•    Boys have four-fold higher risk of pyloric stenosis compared to girls, and their cholesterol levels are on average lower than levels in girls at birth.
•    Bottle-fed babies have higher risk of pyloric stenosis, and bottle-feeding is known to be associated with lower levels of circulating cholesterol.
•    Pyloric stenosis incidence dropped in several countries in the 1990s while breast feeding incidence (and thereby average lipid levels in infants) increased.
•    Pyloric stenosis is a prominent clinical feature in many reports of Smith-Lemli-Opitz syndrome, a rare inborn defect of cholesterol biosynthesis associated with low cholesterol levels in infants at birth. What should clinicians and patients take away from your report?

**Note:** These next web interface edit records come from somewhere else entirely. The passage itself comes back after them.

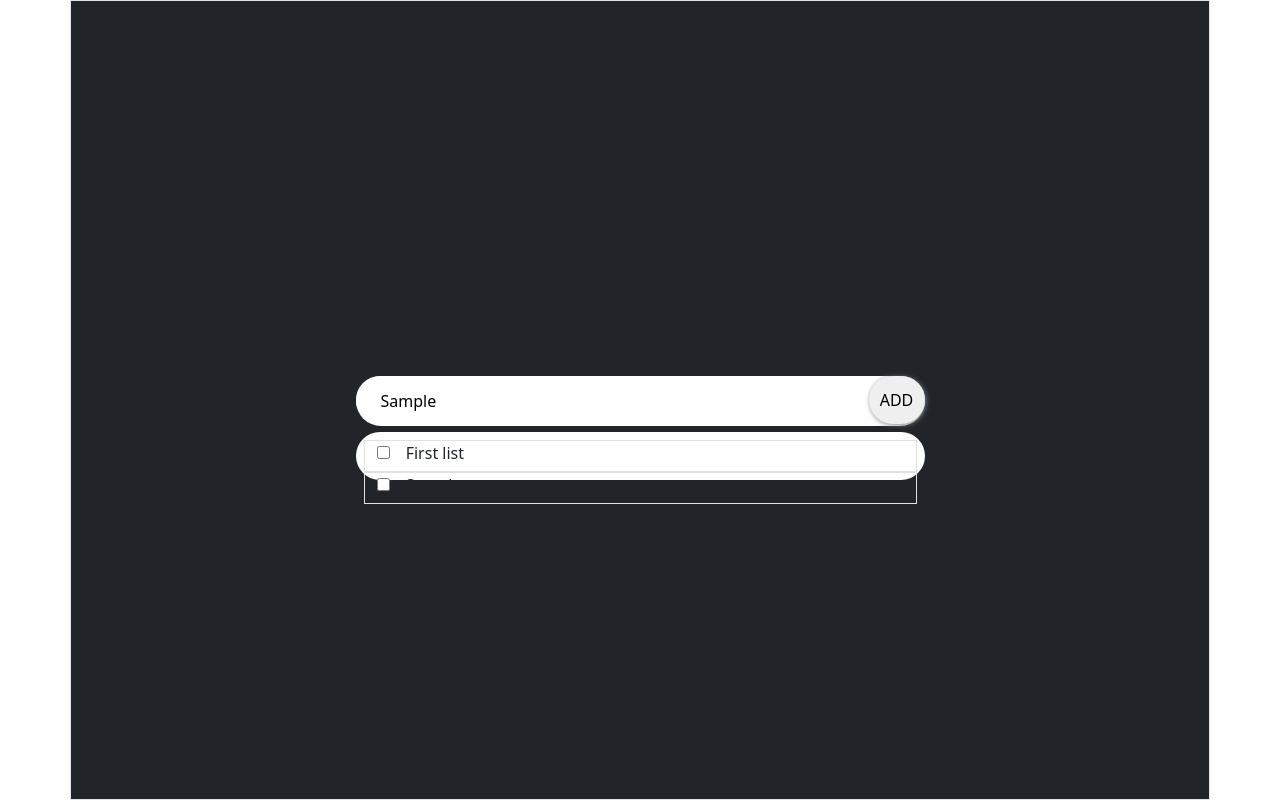
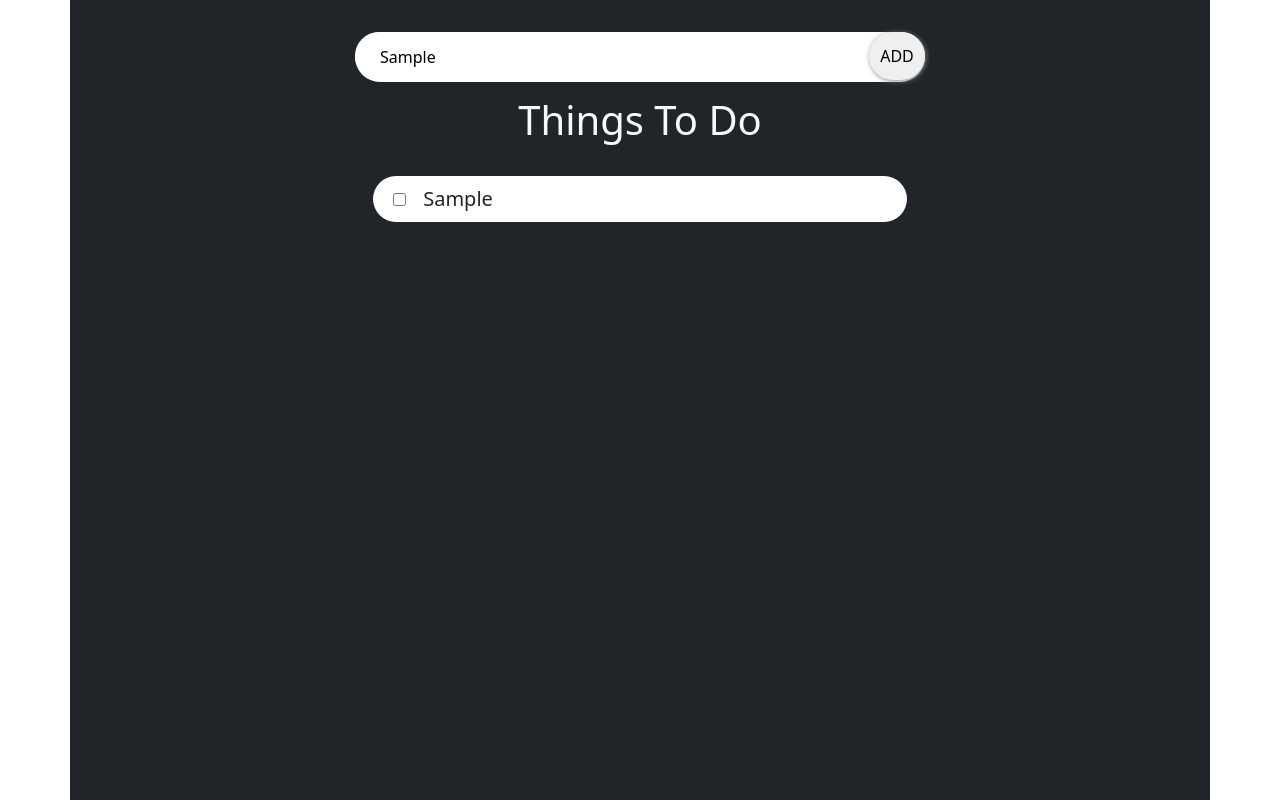
Before and after one commit to BrightAnnor/To-do-List, a plain HTML site: page index.html in a window 1280 px wide. Both pictures are taken after typing "Sample" into the empty fields and a click on the button "ADD". Drawn offline with nearby package versions, Linux system fonts and the light colour scheme.

Commit message:
modified code

```diff
--- a/index.html
+++ b/index.html
@@ -7,28 +7,31 @@
     <link rel="stylesheet" href="./main.css">
     <title>Document</title>
 </head>
-<body >
-    <div class="container border position-relative vh-100 bg-dark">
-
+<body>
+    <div class="container  position-relative vh-100 bg-dark" id="cont">
+        <div class="container   " id="inputContainer">
             <div class="container w-50 position-absolute bg-light p-0 " id="todoContainer">
                 <div class="container position-relative p-0 h-100 " >
                     <input type="text" placeholder="Enter What-To-Do" id="input" class="position-relative w-100 h-100 ">
                      <button class="position-absolute top-0 end-0 h-100 " id="btn">ADD</button>
                 </div>
             </div>
-        <div class="container position-absolute p-2 w-50" id="toDoList">
-            <div class="container border h-100 " id="item">
-                <span id="checkbox" >
-                   <input type="checkbox" name="" id="checkItem">
-                </span>
-            <span class="container">First list</span>
 
         </div>
+        <div class="container  h-75 position-relative" id="listContainer">
+             <h1 class="container text-light text-center position-fixed  start-50 translate-middle-x p-0 w-100 bg-dark">Things To Do</h1>
+            <div class="container "id="toDoList">
+                <!-- list content -->
+            </div>
+        </div>
+
+
+
+
 
     </div>
 
 
-    </div>
 
 
 
--- a/main.css
+++ b/main.css
@@ -5,18 +5,21 @@
 }
 #todoContainer{
     height: 3rem;
-    margin: auto;
+    margin:  auto;
+    margin-top: 2rem;
     right: 0;
     left: 0;
     top: 0;
-    bottom: 0;
+    /* bottom: 0; */
     border-radius: 30px;
     border: none;
 
 }
-#searchBar{
+#inputContainer{
+    height: 6rem;
 
 }
+
 #input{
     border-radius: 30px;
     border: gray;
@@ -36,16 +39,18 @@
     outline: none;
 }
 #toDoList{
-    background-color: white;
-    border: 2px solid red;
-    height: 3rem;
-    margin: auto;
-    right: 0;
-    left: 0;
-    top: 7rem;
-    bottom: 0;
-    border-radius: 30px;
-    border: none;
+    padding-top:3rem ;
+  margin-top: 1rem;
+
 
 
 }
+#listContainer{
+    overflow-y: scroll;
+}
+::-webkit-scrollbar{
+    display: none;
+}
+{
+
+}
--- a/main.js
+++ b/main.js
@@ -4,9 +4,26 @@ const toDoList = document.getElementById('toDoList')
 
 btn.addEventListener('click',()=>{
     const data = input.value
-    toDoList.innerHTML +=  `<div class="container border h-100 " id="item">
-    <span id="checkbox" >
-       <input type="checkbox" name="" id="checkItem">
-    </span>
-<span class="container">${data}</span>`
+    if(data.trim() < 1){
+        // const body = document.getElementById('cont')
+
+        toDoList.innerHTML =`
+            <div class="position-absolute top-50 start-50 translate-middle border fs-1 text-center p-5" style="background-color: azure; width: 400px;height: 200px;border-radius: 30px; color:red; font-weight:bolder;">
+            Please Type What You Want To Do
+
+        </div> `
+    }else{
+    toDoList.innerHTML += `<div class="container p-2 w-50 fs-5 mt-3"  style="background-color: white;border-radius: 30px;">
+    <div class="container  h-100 " id="item">
+        <span id="checkbox" >
+        <input type="checkbox" name="" id="checkItem">
+        </span>
+        <span class="container">${data}</span>
+
+    </div>
+
+</div>`
+
+    }
+
 })
```
Lines whose indentation alone changed are shown as unchanged.
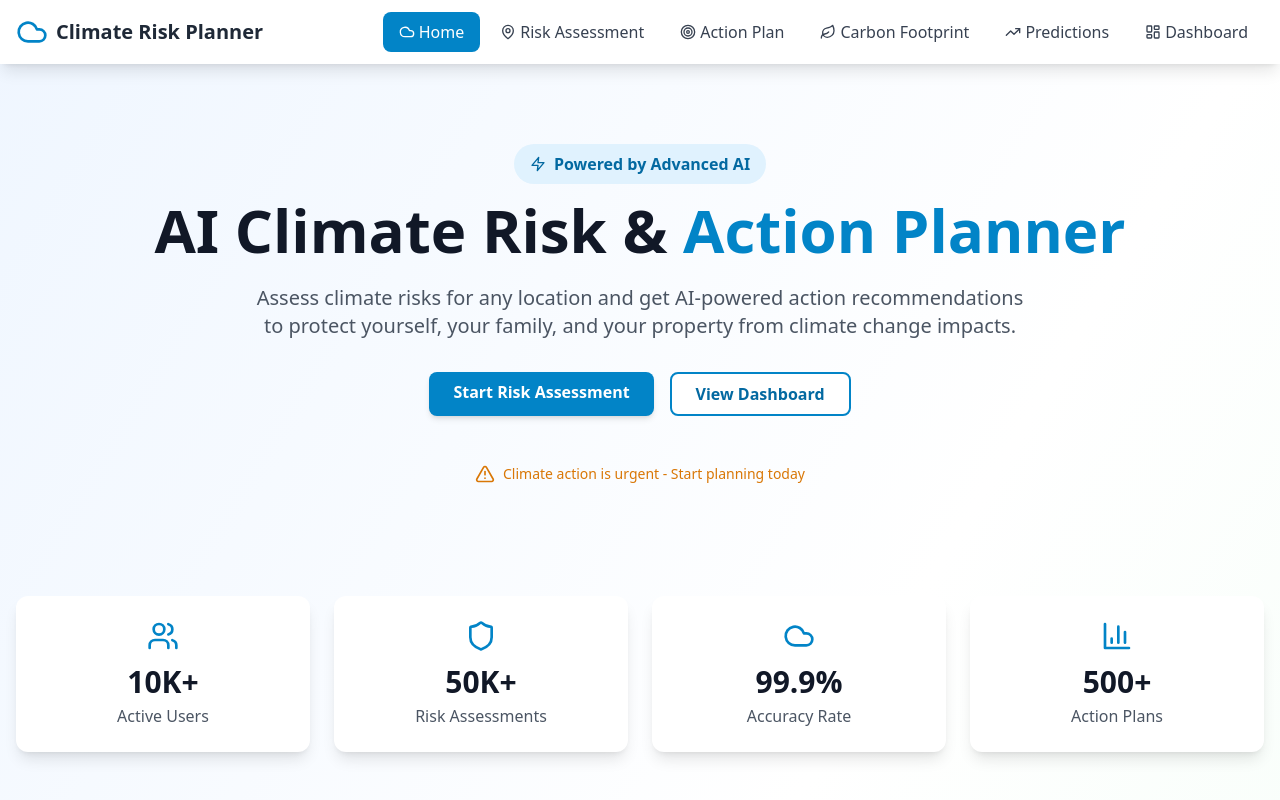
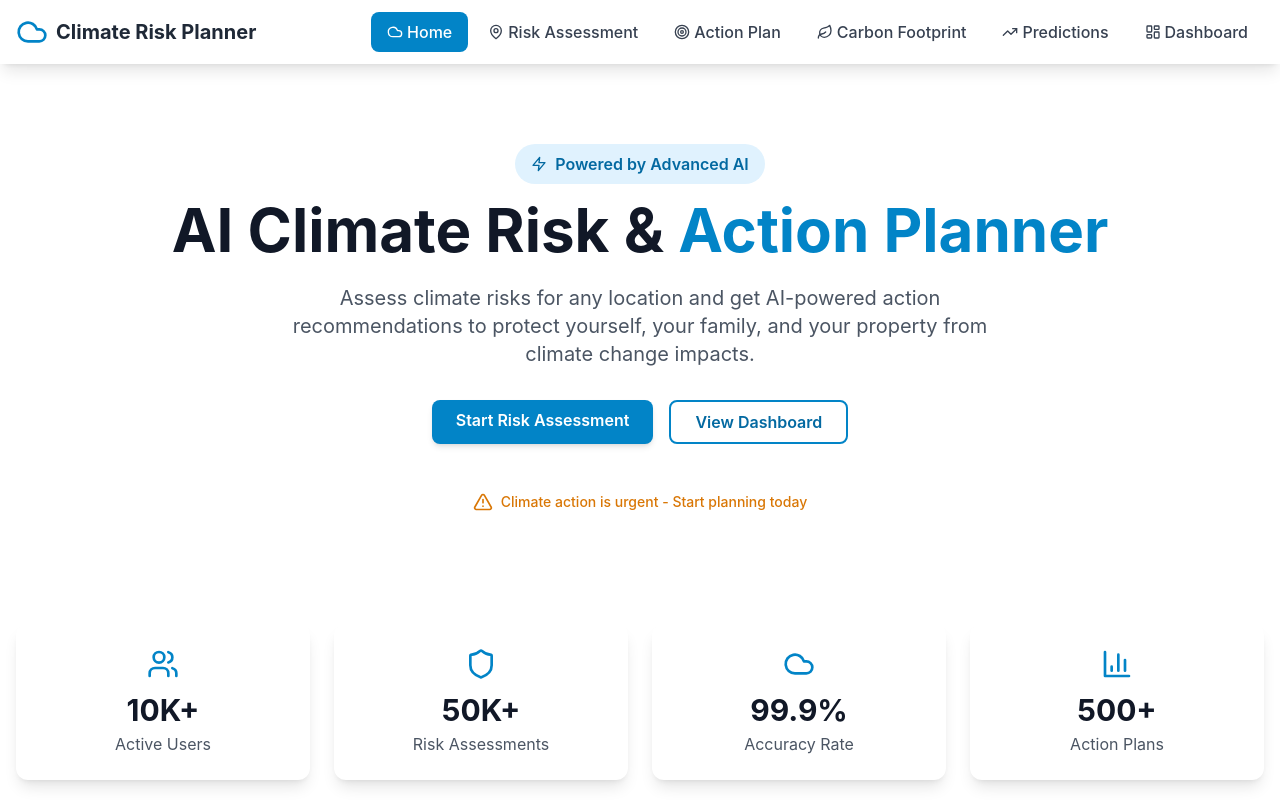
Before and after one commit to AA-maker-dev/Climate-Risk-and-Action-Planner, a React (Vite) app in the folder frontend/: page / in a window 1280 px wide. Shown: the top 800 px of the page. Built offline with nearby package versions, Linux system fonts and the light colour scheme; no server answers; the HTML template or start-up script is replaced by a standard one.

Commit message:
Refactor CSS and Vite configuration for improved styling and path resolution

```diff
--- a/frontend/src/index.css
+++ b/frontend/src/index.css
@@ -2,10 +2,23 @@
 @tailwind components;
 @tailwind utilities;
 
-@layer base {
-  body {
-    @apply bg-gradient-to-br from-blue-50 via-white to-green-50 min-h-screen;
-  }
+* {
+  margin: 0;
+  padding: 0;
+  box-sizing: border-box;
+}
+
+html, body, #root {
+  width: 100%;
+  height: 100%;
+}
+
+body {
+  font-family: -apple-system, BlinkMacSystemFont, 'Segoe UI', 'Roboto', 'Oxygen',
+    'Ubuntu', 'Cantarell', 'Fira Sans', 'Droid Sans', 'Helvetica Neue',
+    sans-serif;
+  -webkit-font-smoothing: antialiased;
+  -moz-osx-font-smoothing: grayscale;
 }
 
 @layer components {
--- a/frontend/vite.config.ts
+++ b/frontend/vite.config.ts
@@ -1,21 +1,34 @@
 import { defineConfig } from 'vite'
 import react from '@vitejs/plugin-react'
+import path from 'path'
 
 export default defineConfig({
   plugins: [react()],
+  resolve: {
+    alias: {
+      '@': path.resolve(process.cwd(), './src'),
+    },
+  },
   server: {
     port: 3000,
     strictPort: false,
-    host: '0.0.0.0',
+    host: 'localhost',
     proxy: {
       '/api': {
-        target: 'http://127.0.0.1:8000',
+        target: 'http://localhost:8000',
         changeOrigin: true,
         rewrite: (path) => path.replace(/^\/api/, ''),
       },
     },
+    fs: {
+      strict: false,
+    },
   },
   build: {
     outDir: 'dist',
+    sourcemap: false,
+  },
+  define: {
+    'process.env.VITE_API_URL': JSON.stringify('http://localhost:8000'),
   },
 })
```
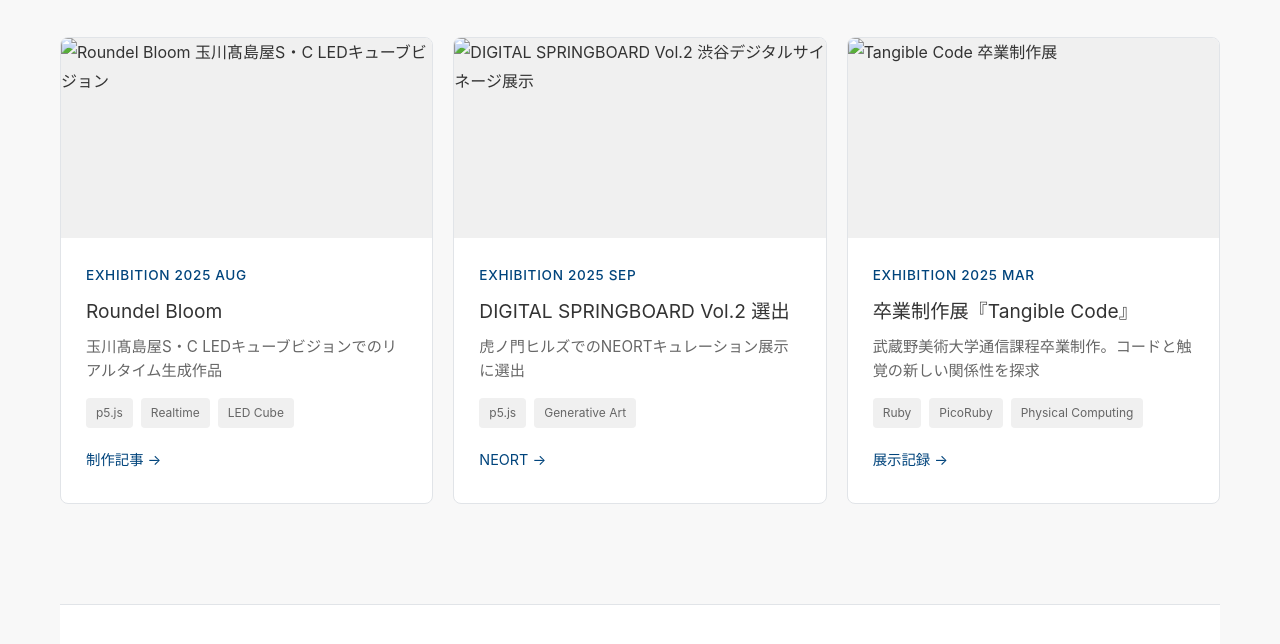
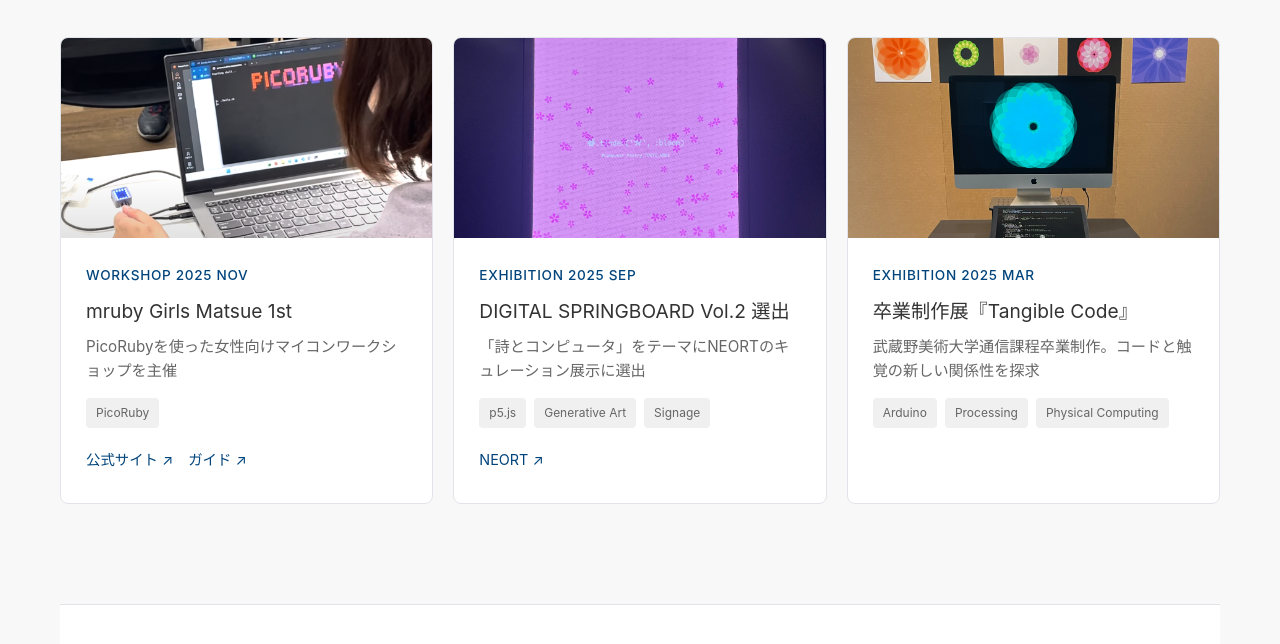
Before and after one commit to ksbmyk/ksbmyk.github.io, a plain HTML site: page index.html in a window 1280 px wide. Shown: the part 714-1358 px from the top of the page. Drawn offline with Linux system fonts and the light colour scheme.

Commit message:
add highlight images

```diff
--- a/index.html
+++ b/index.html
@@ -606,46 +606,46 @@
             <div class="highlight-grid">
                 <div class="highlight-card">
                     <div class="highlight-image">
-                        <img src="assets/works/highlights/roundel-bloom-thumbnail.jpg" alt="Roundel Bloom 玉川髙島屋S・C LEDキューブビジョン">
+                        <img src="assets/works/highlights/mrubygirls_matsue1st.png" alt="mruby Girls Matsue 1st ワークショップ風景">
                     </div>
                     <div class="highlight-content">
-                        <div class="highlight-label">Exhibition 2025 Aug</div>
-                        <div class="highlight-title">Roundel Bloom</div>
+                        <div class="highlight-label">Workshop 2025 Nov</div>
+                        <div class="highlight-title">mruby Girls Matsue 1st</div>
                         <div class="highlight-description">
-                            玉川髙島屋S・C LEDキューブビジョンでのリアルタイム生成作品
+                            PicoRubyを使った女性向けマイコンワークショップを主催
                         </div>
                         <div class="highlight-tech">
-                            <span class="tech-tag">p5.js</span>
-                            <span class="tech-tag">Realtime</span>
-                            <span class="tech-tag">LED Cube</span>
+                            <span class="tech-tag">PicoRuby</span>
                         </div>
                         <div class="highlight-links">
-                            <a href="https://note.com/chobishiba/n/ne502b2137000" target="_blank">制作記事 →</a>
+                            <a href="https://mrubygirls.github.io/events/2025-11-08-matsue_1st" target="_blank">公式サイト ↗</a>
+                            <a href="https://mrubygirls.github.io/guides/esp32/" target="_blank">ガイド ↗</a>
                         </div>
                     </div>
                 </div>
                 <div class="highlight-card">
                     <div class="highlight-image">
-                        <img src="assets/works/highlights/digital-springboard-thumbnail.jpg" alt="DIGITAL SPRINGBOARD Vol.2 渋谷デジタルサイネージ展示">
+                        <img src="assets/works/highlights/spring_has_come.png" alt="DIGITAL SPRINGBOARD Vol.2 虎ノ門ヒルズステーションタワーTOKYO NODEエントランスサイネージ展示">
                     </div>
                     <div class="highlight-content">
                         <div class="highlight-label">Exhibition 2025 Sep</div>
                         <div class="highlight-title">DIGITAL SPRINGBOARD Vol.2 選出</div>
                         <div class="highlight-description">
-                            虎ノ門ヒルズでのNEORTキュレーション展示に選出
+                            「詩とコンピュータ」をテーマにNEORTのキュレーション展示に選出
                         </div>
                         <div class="highlight-tech">
                             <span class="tech-tag">p5.js</span>
                             <span class="tech-tag">Generative Art</span>
+                            <span class="tech-tag">Signage</span>
                         </div>
                         <div class="highlight-links">
-                            <a href="https://neort.io/@chobishiba" target="_blank">NEORT →</a>
+                            <a href="https://neort.io/challenge/d2m1f4mdkg0sehilnig0" target="_blank">NEORT ↗</a>
                         </div>
                     </div>
                 </div>
                 <div class="highlight-card">
                     <div class="highlight-image">
-                        <img src="assets/works/highlights/tangible-code-exhibition.jpg" alt="Tangible Code 卒業制作展">
+                        <img src="assets/works/highlights/tanjible_code.png" alt="Tangible Code 卒業制作展">
                     </div>
                     <div class="highlight-content">
                         <div class="highlight-label">Exhibition 2025 Mar</div>
@@ -654,12 +654,9 @@
                             武蔵野美術大学通信課程卒業制作。コードと触覚の新しい関係性を探求
                         </div>
                         <div class="highlight-tech">
-                            <span class="tech-tag">Ruby</span>
-                            <span class="tech-tag">PicoRuby</span>
+                            <span class="tech-tag">Arduino</span>
+                            <span class="tech-tag">Processing</span>
                             <span class="tech-tag">Physical Computing</span>
-                        </div>
-                        <div class="highlight-links">
-                            <a href="https://twitter.com/chobishiba" target="_blank">展示記録 →</a>
                         </div>
                     </div>
                 </div>
```
Also changed, not shown: assets/works/highlights/mrubygirls_matsue1st.png (added), assets/works/highlights/spring_has_come.png (added), assets/works/highlights/tanjible_code.png (added).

Dr. Feenstra: We must caution that further study is needed to determine whether our findings represent a causal link between cholesterol levels and risk of IHPS. If, however, that proves to be the case, it would be highly interesting to investigate whether dietary modifications to ensure normal lipid levels might protect newborns in families with a history of IHPS from developing the condition. What recommendations do you have for future research as a result of this study?

Dr. Feenstra: I think it would be really interesting to better understand the interplay between lipid metabolism and other genetic and environmental risk factors for IHPS. Which combination of risk factors is required for the condition to occur? Further study is clearly also needed to shed light on the biological mechanisms underlying our findings. One approach that might be revealing would focus on the essential role of cholesterol in nervous system development given the deficiencies in enteric innervation seen in pyloric sphincter muscle tissue from patients with IHPS.


Feenstra B, et al “Plasma lipids, genetic variants near APOA1, and the risk of infantile hypertrophic pyloric stenosis” JAMA 2013; 310(7): 714-721.